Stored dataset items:
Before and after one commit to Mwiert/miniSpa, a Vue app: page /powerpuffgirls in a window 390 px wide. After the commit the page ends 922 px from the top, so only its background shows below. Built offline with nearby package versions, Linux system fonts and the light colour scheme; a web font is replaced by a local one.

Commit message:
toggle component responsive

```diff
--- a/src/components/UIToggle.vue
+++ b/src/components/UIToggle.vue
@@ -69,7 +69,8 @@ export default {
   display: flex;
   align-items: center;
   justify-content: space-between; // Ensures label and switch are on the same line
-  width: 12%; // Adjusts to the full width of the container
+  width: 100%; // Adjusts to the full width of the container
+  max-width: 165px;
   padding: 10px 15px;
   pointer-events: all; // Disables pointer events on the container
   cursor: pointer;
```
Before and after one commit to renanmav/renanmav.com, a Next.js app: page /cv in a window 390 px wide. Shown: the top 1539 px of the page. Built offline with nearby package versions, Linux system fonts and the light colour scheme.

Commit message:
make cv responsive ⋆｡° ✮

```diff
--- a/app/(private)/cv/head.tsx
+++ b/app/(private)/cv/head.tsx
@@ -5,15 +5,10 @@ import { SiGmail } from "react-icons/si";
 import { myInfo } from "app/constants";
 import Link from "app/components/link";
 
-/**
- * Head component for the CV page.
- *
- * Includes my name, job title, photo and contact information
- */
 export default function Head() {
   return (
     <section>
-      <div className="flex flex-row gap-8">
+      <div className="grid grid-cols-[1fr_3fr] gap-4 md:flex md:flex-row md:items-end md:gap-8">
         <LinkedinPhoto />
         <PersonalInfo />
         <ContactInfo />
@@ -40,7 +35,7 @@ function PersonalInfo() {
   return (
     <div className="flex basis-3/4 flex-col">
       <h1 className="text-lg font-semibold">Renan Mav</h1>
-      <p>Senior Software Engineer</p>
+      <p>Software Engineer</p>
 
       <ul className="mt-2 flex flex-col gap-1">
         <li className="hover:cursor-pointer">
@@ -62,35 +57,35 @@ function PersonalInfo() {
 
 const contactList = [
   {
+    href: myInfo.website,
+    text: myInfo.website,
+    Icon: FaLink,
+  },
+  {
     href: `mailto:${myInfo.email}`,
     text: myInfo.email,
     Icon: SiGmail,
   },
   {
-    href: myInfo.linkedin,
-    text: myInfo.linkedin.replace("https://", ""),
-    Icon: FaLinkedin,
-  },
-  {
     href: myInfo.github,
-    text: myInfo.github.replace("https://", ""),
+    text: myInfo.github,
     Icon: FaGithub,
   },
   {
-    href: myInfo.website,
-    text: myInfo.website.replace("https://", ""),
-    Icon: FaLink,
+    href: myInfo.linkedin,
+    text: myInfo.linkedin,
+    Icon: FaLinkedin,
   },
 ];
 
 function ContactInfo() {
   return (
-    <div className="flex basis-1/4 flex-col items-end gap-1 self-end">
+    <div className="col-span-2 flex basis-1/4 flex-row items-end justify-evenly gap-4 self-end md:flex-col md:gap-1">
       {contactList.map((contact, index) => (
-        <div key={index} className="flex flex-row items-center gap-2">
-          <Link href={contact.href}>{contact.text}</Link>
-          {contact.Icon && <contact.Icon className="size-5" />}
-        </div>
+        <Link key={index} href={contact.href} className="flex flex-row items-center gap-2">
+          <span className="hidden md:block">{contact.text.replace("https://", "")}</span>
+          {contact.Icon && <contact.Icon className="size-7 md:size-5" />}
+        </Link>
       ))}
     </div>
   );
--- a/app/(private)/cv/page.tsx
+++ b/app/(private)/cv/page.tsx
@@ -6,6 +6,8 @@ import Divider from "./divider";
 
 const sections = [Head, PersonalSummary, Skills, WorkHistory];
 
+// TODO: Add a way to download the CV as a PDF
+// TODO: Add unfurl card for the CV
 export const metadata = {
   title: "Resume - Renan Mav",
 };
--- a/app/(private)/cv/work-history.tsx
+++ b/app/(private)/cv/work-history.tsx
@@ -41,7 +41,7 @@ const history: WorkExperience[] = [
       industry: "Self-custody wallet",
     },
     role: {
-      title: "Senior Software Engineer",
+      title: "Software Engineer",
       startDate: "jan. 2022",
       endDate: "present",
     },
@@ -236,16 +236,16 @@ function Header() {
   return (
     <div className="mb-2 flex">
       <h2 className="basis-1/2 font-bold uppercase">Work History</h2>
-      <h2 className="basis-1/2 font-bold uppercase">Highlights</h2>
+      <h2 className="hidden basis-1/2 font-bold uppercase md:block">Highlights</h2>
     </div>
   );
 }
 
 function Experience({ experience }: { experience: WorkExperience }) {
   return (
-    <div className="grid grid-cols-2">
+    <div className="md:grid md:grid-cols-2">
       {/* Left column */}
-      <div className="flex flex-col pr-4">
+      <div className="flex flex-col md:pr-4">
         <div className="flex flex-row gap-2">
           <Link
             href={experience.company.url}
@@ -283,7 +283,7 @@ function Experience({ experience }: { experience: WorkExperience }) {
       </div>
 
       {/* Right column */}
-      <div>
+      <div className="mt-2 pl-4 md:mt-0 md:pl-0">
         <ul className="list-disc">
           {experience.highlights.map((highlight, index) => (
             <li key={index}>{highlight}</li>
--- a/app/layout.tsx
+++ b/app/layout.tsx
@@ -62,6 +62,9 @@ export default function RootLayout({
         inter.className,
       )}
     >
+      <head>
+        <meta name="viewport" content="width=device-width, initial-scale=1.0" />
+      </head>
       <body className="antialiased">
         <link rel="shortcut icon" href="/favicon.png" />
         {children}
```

§ **Requirement**:
Every line in the records above that contains the word "Engineer" should be copied out.

§ **Reply**:
-      <p>Senior Software Engineer</p>
+      <p>Software Engineer</p>
-      title: "Senior Software Engineer",
+      title: "Software Engineer",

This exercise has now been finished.